Low Back Pain Patients Respond to Thrust Manipulation Techniques
For some time now, physical therapists have been trying to find better ways to treat patients with low back pain. By better we mean more effective treatment with successful results. And successful refers to getting relief from pain that doesn't come back.
A group of well-known therapists started by developing a clinical prediction rule (CPR). The rule is used to predict which patients are most likely to have a good response to treatment. This group of therapists has developed a clinical prediction rule that has been tested and found to be valid and reliable for treating low back pain using one particular thrust manipulation technique.
Once that was settled, they turned their attention to whether the same clinical prediction rule could be used for other types of manual therapy. Manual therapy refers to a hands-on treatment given by physical therapists to reduce back pain and improve function.
Manual therapy techniques vary but include thrust and nonthrust manipulation of the spinal joints. The difference between thrust and nonthrust manipulation is the speed or velocity of the force directed through the joint.
The theory behind the use of joint manipulation is changing. For a long time, it was believed that the manipulation changed the alignment of the spine and spinal joints. Once the joint was balanced with everything lined up nicely, movement is restored and stiffness reduced. Therapists were very careful to apply just the right amount of force in just the right direction to achieve the desired results.
But scientists have shed some new light on how and why manipulation might work. And it may have more to do with the effects on mechanoreceptors and motor neuron excitability than on spinal alignment. Mechanoreceptors are tiny antenna in the joint that detect change in motion. Once the motor nerves have been charged up (excited) by injury or trauma, they don't calm down on their own. That's what motor neuron excitability refers to.
If manual therapy can alter mechanoreceptor responses, then maybe any technique used (thrust or nonthrust) will have the same positive effects. Or maybe there are subgroups of patients with low back pain who would respond to one technique better than another. To find out, these therapists treated 112 low back pain patients with one of three manual therapy techniques.
Each patient received two manual therapy treatment sessions with his or her assigned technique followed by three exercise sessions. Exercises prescribed were the same for everyone. All patients met the five criteria for a positive clinical prediction rule. That means they had a high probability of getting relief of back pain with a thrust manipulation manual therapy technique.
In addition to having low back pain with or without leg pain (sciatica) painful symptoms had to be present for less than 16 days to meet the clinical prediction rule (CPR). Other criteria in the CPR included: the pain did not go down past the knee, at least one spinal segment was hypomobile (stuck or lacking full motion), and at least one hip had 35-degrees (or more) of internal (inward) rotation range of motion.
A specific test for fear-avoidance behaviors was also administered.

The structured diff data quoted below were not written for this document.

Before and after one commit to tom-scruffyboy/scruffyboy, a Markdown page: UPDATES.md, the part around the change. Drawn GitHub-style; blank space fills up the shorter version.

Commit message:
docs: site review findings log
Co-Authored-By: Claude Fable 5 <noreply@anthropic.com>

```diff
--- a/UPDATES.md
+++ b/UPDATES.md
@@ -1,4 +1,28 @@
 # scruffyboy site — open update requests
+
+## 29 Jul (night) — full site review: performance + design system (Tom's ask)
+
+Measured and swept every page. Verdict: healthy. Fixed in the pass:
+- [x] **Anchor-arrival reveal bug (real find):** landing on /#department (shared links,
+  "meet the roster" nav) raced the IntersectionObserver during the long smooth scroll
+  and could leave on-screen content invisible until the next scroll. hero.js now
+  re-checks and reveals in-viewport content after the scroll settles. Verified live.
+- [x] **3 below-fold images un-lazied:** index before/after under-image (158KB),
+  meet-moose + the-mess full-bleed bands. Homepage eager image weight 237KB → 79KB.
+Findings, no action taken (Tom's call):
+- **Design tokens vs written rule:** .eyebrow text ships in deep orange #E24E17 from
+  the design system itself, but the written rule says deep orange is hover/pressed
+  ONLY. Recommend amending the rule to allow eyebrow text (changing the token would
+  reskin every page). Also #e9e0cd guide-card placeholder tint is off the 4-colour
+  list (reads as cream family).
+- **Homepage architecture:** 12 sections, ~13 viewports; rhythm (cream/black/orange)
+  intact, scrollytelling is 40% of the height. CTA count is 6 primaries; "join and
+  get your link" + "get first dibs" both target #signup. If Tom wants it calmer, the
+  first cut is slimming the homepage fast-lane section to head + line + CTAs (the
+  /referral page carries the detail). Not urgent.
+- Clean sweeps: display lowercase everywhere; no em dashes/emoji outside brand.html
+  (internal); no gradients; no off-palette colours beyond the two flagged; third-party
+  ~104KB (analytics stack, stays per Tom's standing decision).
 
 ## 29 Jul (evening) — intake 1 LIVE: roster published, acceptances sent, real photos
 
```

Patients with high scores on this test are fearful of movement and tend to avoid doing anything they think might cause pain. Patients with low scores on the test were more likely to benefit from manual therapy. When a patient met four of these five criteria for the clinical prediction rule, then they could be (randomly) assigned to the 1) the supine thrust manipulation group, 2) sidelying thrust manipulation group, or 3) nonthrust manipulation technique group.
The authors described each technique and provided photos of a therapist performing each one. The supine thrust manipulation was the treatment used when they first developed and tested the clinical prediction rule. The other two treatment techniques were added in this study for comparison. Spinal motion and strengthening the core (trunk) muscles formed the basic exercise program. These exercises were also used during the original studies to develop the prediction rule.
After completing the treatment and exercise program, patients were rechecked at one week, four weeks, and after six months. Patients were asked about any side effects from the treatment such as muscle spasm, fatigue, stiffness, or pain/discomfort. One in four patients experienced at least one side effect but this was not linked with the type of manual therapy treatment they received. Most of the time, when a problem occurred, it was worsening pain with increased stiffness within the first few hours of treatment. These symptoms went away gradually over the next 48 hours.
As far as which treatment(s) were most effective, they found that the two thrust manipulations performed in different positions (on the back, on the side) were equally beneficial. Patients in the non-thrust group had significantly less benefit in the first month of follow-up. By the end of six months, there was no difference in pain or function from one group to the other. The results of all test scores favored early treatment with thrust manipulation and supported the clinical prediction rule using the alternate thrust technique (sidelying) as well.
Patients from different geographical areas were included in this study in an attempt to see if the manual therapy treatments would meet the clinical prediction rule somewhere besides where the main researchers were working. In other words, can the clinical prediction rule be used in other settings besides the one it was developed in? Early results suggest yes, the clinical prediction rule can be generalized to other settings but more research is needed to confirm this finding.
Joshua A. Cleland, PT, PhD, et al. Comparison of the Effectiveness of Three Manual Physical Therapy Techniques in a Subgroup of Patients with Low Back Pain Who Satisfy a Clinical Prediction Rule. In Spine. December 1, 2009. Vol. 14. No. 25. Pp. 2720-2729.